[What the task asks] Report every line from the following entries that contains the string "described".

[Raw data]

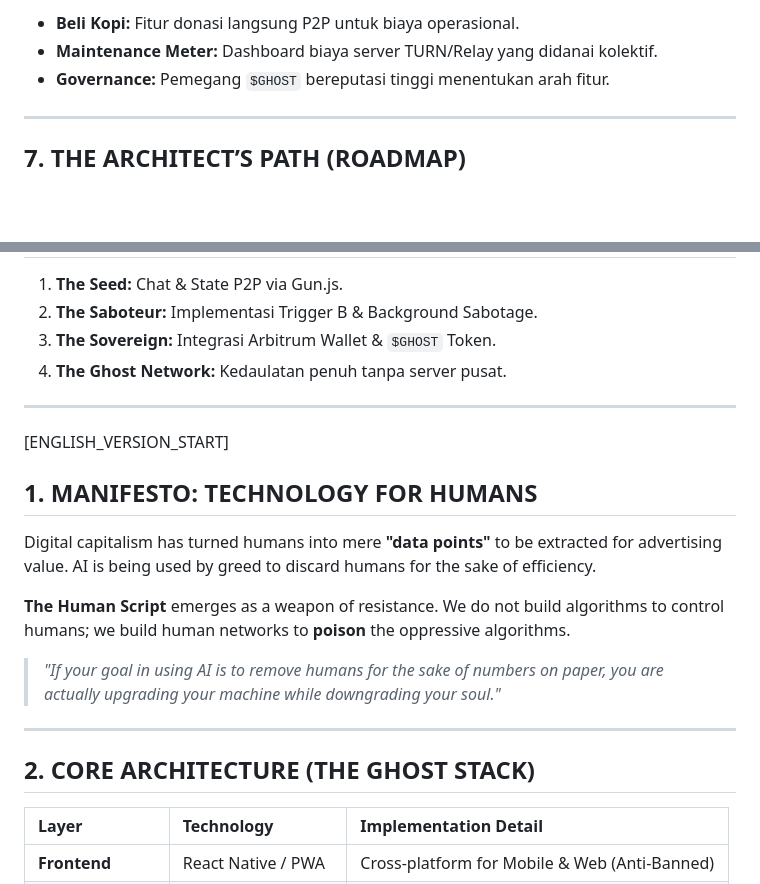
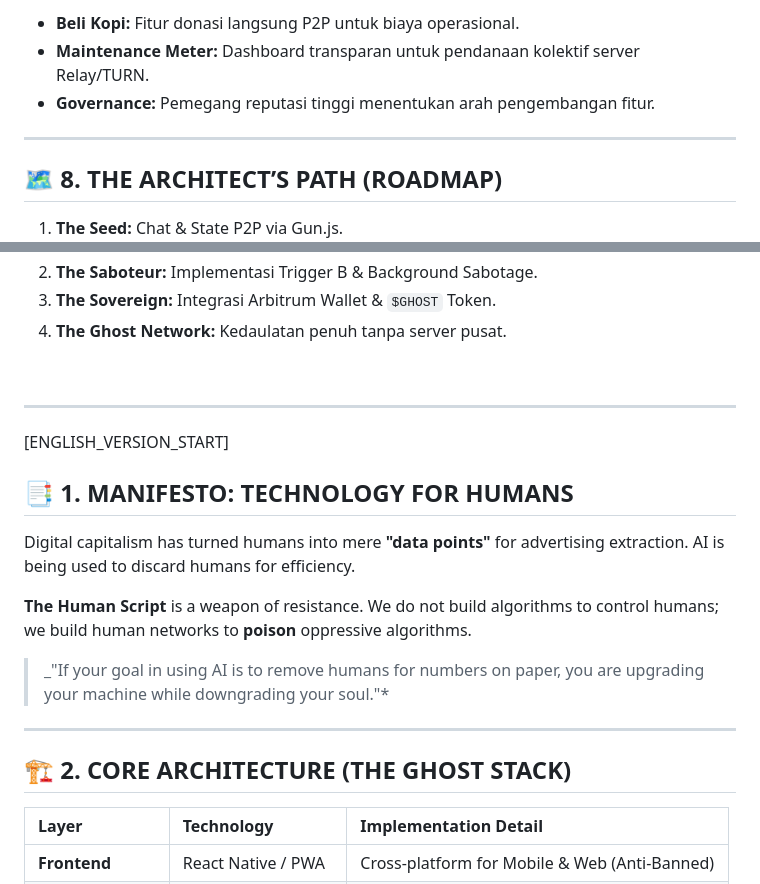
Before and after one commit to ixanscream/thehumanscript, a Markdown page: README.md, 2 parts joined by grey strips. GitHub-like rendering; blank space fills up the shorter version.

```diff
--- a/README.md
+++ b/README.md
@@ -70,11 +86,11 @@ Proteksi terhadap sensor dan pemblokiran platform:
 
-- **Beli Kopi:** Fitur donasi langsung P2P untuk biaya operasional.
-- **Maintenance Meter:** Dashboard biaya server TURN/Relay yang didanai kolektif.
-- **Governance:** Pemegang `$GHOST` bereputasi tinggi menentukan arah fitur.
+*   **Beli Kopi:** Fitur donasi langsung P2P untuk biaya operasional.
+*   **Maintenance Meter:** Dashboard transparan untuk pendanaan kolektif server Relay/TURN.
+*   **Governance:** Pemegang reputasi tinggi menentukan arah pengembangan fitur.
 
 ---
 
-## 7. THE ARCHITECT’S PATH (ROADMAP)
+## 🗺️ 8. THE ARCHITECT’S PATH (ROADMAP)
 
 1.  **The Seed:** Chat & State P2P via Gun.js.
 2.  **The Saboteur:** Implementasi Trigger B & Background Sabotage.
@@ -84,18 +102,17 @@ Proteksi terhadap sensor dan pemblokiran platform:
 ---
 
 [ENGLISH_VERSION_START]
+## 📑 1. MANIFESTO: TECHNOLOGY FOR HUMANS
 
-## 1. MANIFESTO: TECHNOLOGY FOR HUMANS
+Digital capitalism has turned humans into mere **"data points"** for advertising extraction. AI is being used to discard humans for efficiency.
 
-Digital capitalism has turned humans into mere **"data points"** to be extracted for advertising value. AI is being used by greed to discard humans for the sake of efficiency.
+**The Human Script** is a weapon of resistance. We do not build algorithms to control humans; we build human networks to **poison** oppressive algorithms.
 
-**The Human Script** emerges as a weapon of resistance. We do not build algorithms to control humans; we build human networks to **poison** the oppressive algorithms.
-
-> _"If your goal in using AI is to remove humans for the sake of numbers on paper, you are actually upgrading your machine while downgrading your soul."_
+> _"If your goal in using AI is to remove humans for numbers on paper, you are upgrading your machine while downgrading your soul."*
 
 ---
 
-## 2. CORE ARCHITECTURE (THE GHOST STACK)
+## 🏗️ 2. CORE ARCHITECTURE (THE GHOST STACK)
 
 | Layer              | Technology          | Implementation Detail                              |
 | :----------------- | :------------------ | :------------------------------------------------- |
```
Also changed, not shown: other parts of README.md (+83 -55 lines).
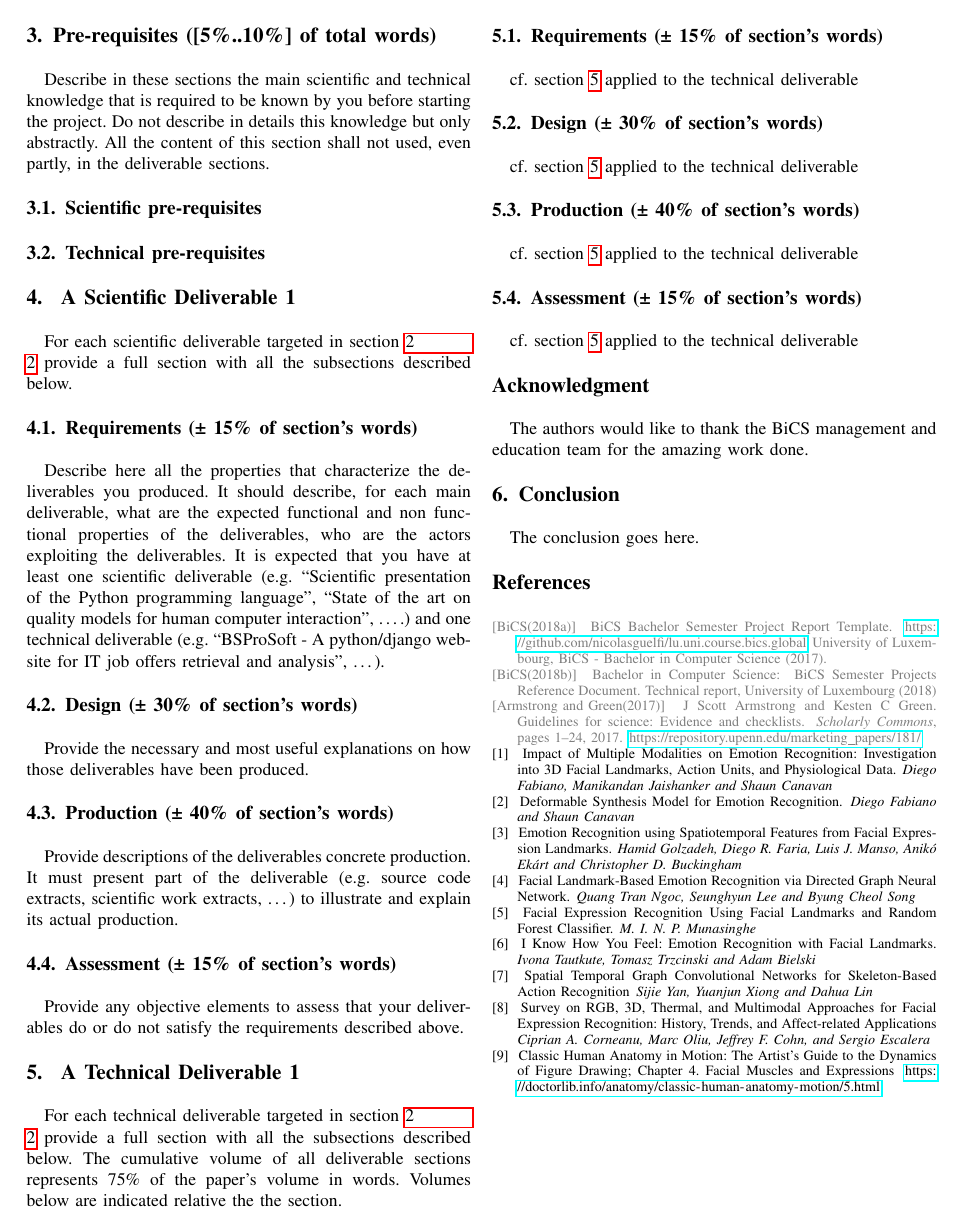
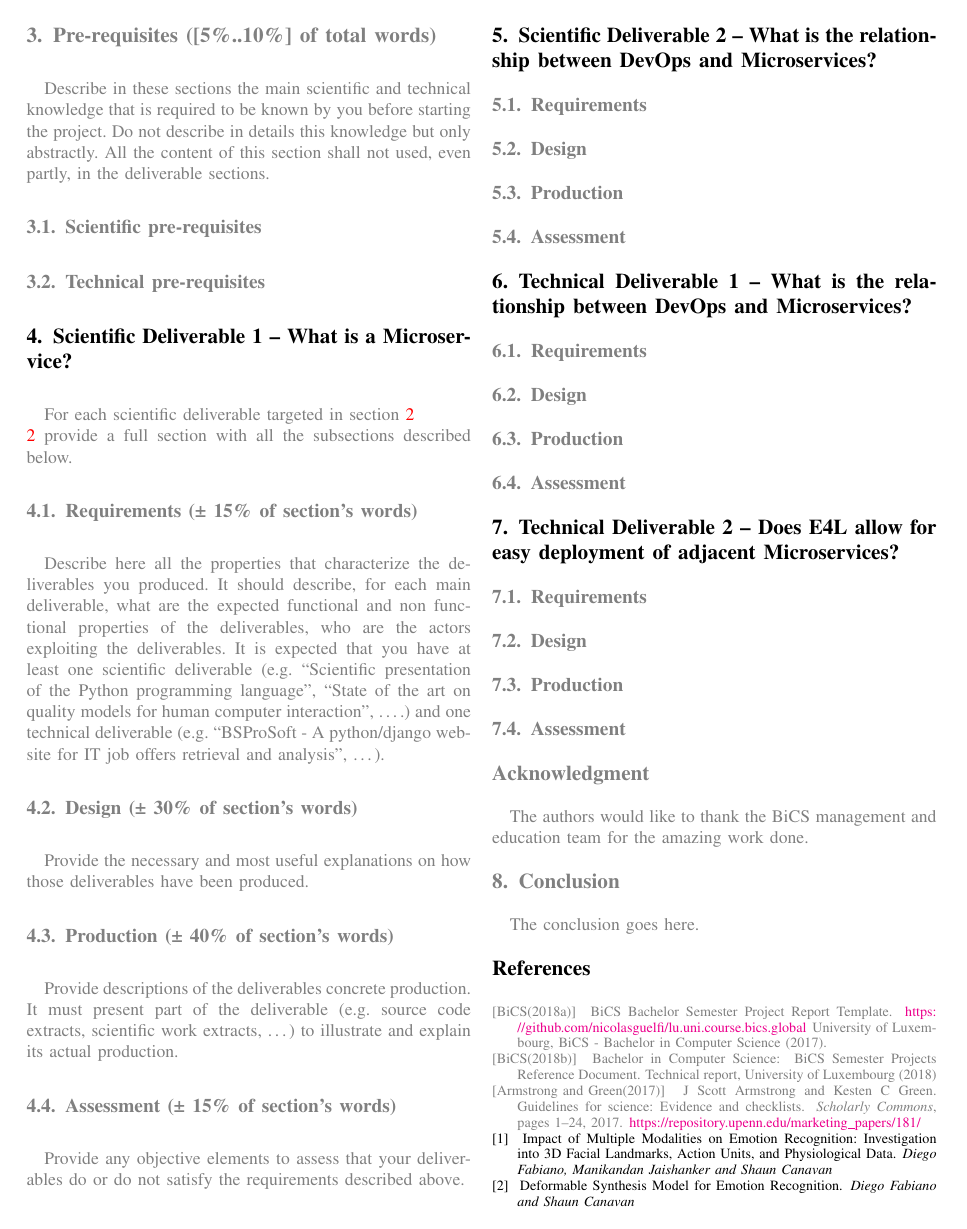
Before and after one commit to niveK77pur/BSP6-Microservices, a LaTeX paper (Final_Report/main.tex, which reads Final_Report/contents/scientific-deliverables/SD-devops-ms.tex, Final_Report/contents/scientific-deliverables/SD-microservice.tex, Final_Report/contents/scientific-deliverables/SD.tex): page 2 of 3. Compiled offline with pdfLaTeX.

Commit message:
lay out deliverables to be filled with already gathered information

```diff
--- /dev/null
+++ b/Final_Report/contents/scientific-deliverables/SD-devops-ms.tex
@@ -0,0 +1,10 @@
+\refstepcounter{sdel}
+\section{Scientific Deliverable \thesdel\ -- What is the relationship
+between DevOps and Microservices?}
+{\color{gray}
+
+\subsection{Requirements}
+\subsection{Design}
+\subsection{Production}
+\subsection{Assessment}
+}
--- /dev/null
+++ b/Final_Report/contents/scientific-deliverables/SD-microservice.tex
@@ -0,0 +1,15 @@
+\refstepcounter{sdel}
+\section{Scientific Deliverable \thesdel\ -- What is a Microservice?}
+{\color{gray}
+For each scientific deliverable targeted in section~\ref{sec-deliverables} provide a full section with all the subsections described below.
+\label{sec-production}
+
+\subsection{Requirements (± 15\% of section's words)}
+Describe here all the properties that characterize the deliverables you produced. It should describe, for each main deliverable, what are the expected functional and non functional properties of the deliverables, who are the actors exploiting the deliverables. It is expected that you have at least one scientific deliverable (e.g. ``Scientific presentation of the Python programming language'', ``State of the art on quality models for human computer interaction'', \ldots.) and one technical deliverable (e.g. ``BSProSoft - A python/django web-site for IT job offers retrieval and analysis'', \ldots).
+\subsection{Design (± 30\% of section's words)}
+Provide the necessary and most useful explanations on how those deliverables have been produced.
+\subsection{Production (± 40\% of section's words)}
+Provide descriptions of the deliverables concrete production. It must present part of the deliverable (e.g. source code extracts, scientific work extracts, \ldots) to illustrate and explain its actual production.
+\subsection{Assessment (± 15\% of section's words)}
+Provide any objective elements to assess that your deliverables do or do not satisfy the requirements described above.
+}
--- a/Final_Report/contents/scientific-deliverables/SD.tex
+++ b/Final_Report/contents/scientific-deliverables/SD.tex
@@ -1,14 +1,2 @@
-% \refstepcounter{sdel}
-\section{ A Scientific Deliverable 1}
-For each scientific deliverable targeted in section~\ref{sec-deliverables} provide a full section with all the subsections described below.
-\label{sec-production}
-
-%\input{contents/scientific-deliverables/SD-<name>.tex}
-\subsection{Requirements (± 15\% of section's words)}
-Describe here all the properties that characterize the deliverables you produced. It should describe, for each main deliverable, what are the expected functional and non functional properties of the deliverables, who are the actors exploiting the deliverables. It is expected that you have at least one scientific deliverable (e.g. ``Scientific presentation of the Python programming language'', ``State of the art on quality models for human computer interaction'', \ldots.) and one technical deliverable (e.g. ``BSProSoft - A python/django web-site for IT job offers retrieval and analysis'', \ldots).
-\subsection{Design (± 30\% of section's words)}
-Provide the necessary and most useful explanations on how those deliverables have been produced.
-\subsection{Production (± 40\% of section's words)}
-Provide descriptions of the deliverables concrete production. It must present part of the deliverable (e.g. source code extracts, scientific work extracts, \ldots) to illustrate and explain its actual production.
-\subsection{Assessment (± 15\% of section's words)}
-Provide any objective elements to assess that your deliverables do or do not satisfy the requirements described above.
+\input{contents/scientific-deliverables/SD-microservice.tex}
+\input{contents/scientific-deliverables/SD-devops-ms.tex}
--- /dev/null
+++ b/Final_Report/contents/technical-deliverables/TD-devops-gitlab.tex
@@ -0,0 +1,10 @@
+\refstepcounter{tdel}
+\section{Technical Deliverable \thetdel\ -- What is the relationship
+between DevOps and Microservices?}
+{\color{gray}
+
+\subsection{Requirements}
+\subsection{Design}
+\subsection{Production}
+\subsection{Assessment}
+}
--- /dev/null
+++ b/Final_Report/contents/technical-deliverables/TD-e4l-ms.tex
@@ -0,0 +1,10 @@
+\refstepcounter{tdel}
+\section{Technical Deliverable \thetdel\ -- Does E4L allow for easy
+deployment of adjacent Microservices?}
+{\color{gray}
+
+\subsection{Requirements}
+\subsection{Design}
+\subsection{Production}
+\subsection{Assessment}
+}
--- a/Final_Report/contents/technical-deliverables/TD.tex
+++ b/Final_Report/contents/technical-deliverables/TD.tex
@@ -1,15 +1,2 @@
-% \refstepcounter{tdel}
-\section{ A Technical Deliverable 1}
-For each technical deliverable targeted in section~\ref{sec-deliverables} provide a full section with all the subsections described below.
-The cumulative volume of all deliverable sections represents 75\% of the paper's volume in words. Volumes below are indicated relative the the section.
-\label{tec-production}
-
-%\input{contents/technical-deliverables/TD-<name>.tex}
-\subsection{Requirements (± 15\% of section's words)}
-cf. section~\ref{tec-production} applied to the technical deliverable
-\subsection{Design (± 30\% of section's words)}
-cf. section~\ref{tec-production} applied to the technical deliverable
-\subsection{Production (± 40\% of section's words)}
-cf. section~\ref{tec-production} applied to the technical deliverable
-\subsection{Assessment (± 15\% of section's words)}
-cf. section~\ref{tec-production} applied to the technical deliverable
+\input{contents/technical-deliverables/TD-devops-gitlab.tex}
+\input{contents/technical-deliverables/TD-e4l-ms.tex}
--- a/Final_Report/main.tex
+++ b/Final_Report/main.tex
@@ -2,6 +2,16 @@
 
 \usepackage{datetime}
 \usepackage{xcolor}
+\usepackage[colorlinks=true]{hyperref}
+
+\let\labelindent\relax
+\usepackage[inline,shortlabels]{enumitem}
+
+\newcounter{tdel}
+\newcounter{sdel}
+
+\newcommand{\AC}[1]{\noindent{\color{orange}{{\bf[AC:}{{#1}}}]}}
+\newcommand{\KB}[1]{\noindent{\color{purple}{{\bf[KB:}{{#1}}}]}}
 
 % *** CITATION PACKAGES ***
 %
```
Also changed, not shown: Final_Report/contents/acknowledgment/acknowledgment.tex (+2 -0 lines), Final_Report/contents/appendix/appendix.tex (+2 -0 lines), Final_Report/contents/conclusion/conclusion.tex (+2 -0 lines), Final_Report/contents/introduction/introduction.tex (+2 -0 lines), Final_Report/contents/pre-requisites/pre-requisites.tex (+2 -0 lines), Final_Report/contents/project-description/deliverables.tex (+2 -0 lines), Final_Report/contents/project-description/description.tex (+2 -0 lines), Final_Report/contents/project-description/domains.tex (+2 -0 lines), 1 other file.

[Task output]
+For each scientific deliverable targeted in section~\ref{sec-deliverables} provide a full section with all the subsections described below.
+Provide any objective elements to assess that your deliverables do or do not satisfy the requirements described above.
-For each scientific deliverable targeted in section~\ref{sec-deliverables} provide a full section with all the subsections described below.
-Provide any objective elements to assess that your deliverables do or do not satisfy the requirements described above.
-For each technical deliverable targeted in section~\ref{sec-deliverables} provide a full section with all the subsections described below.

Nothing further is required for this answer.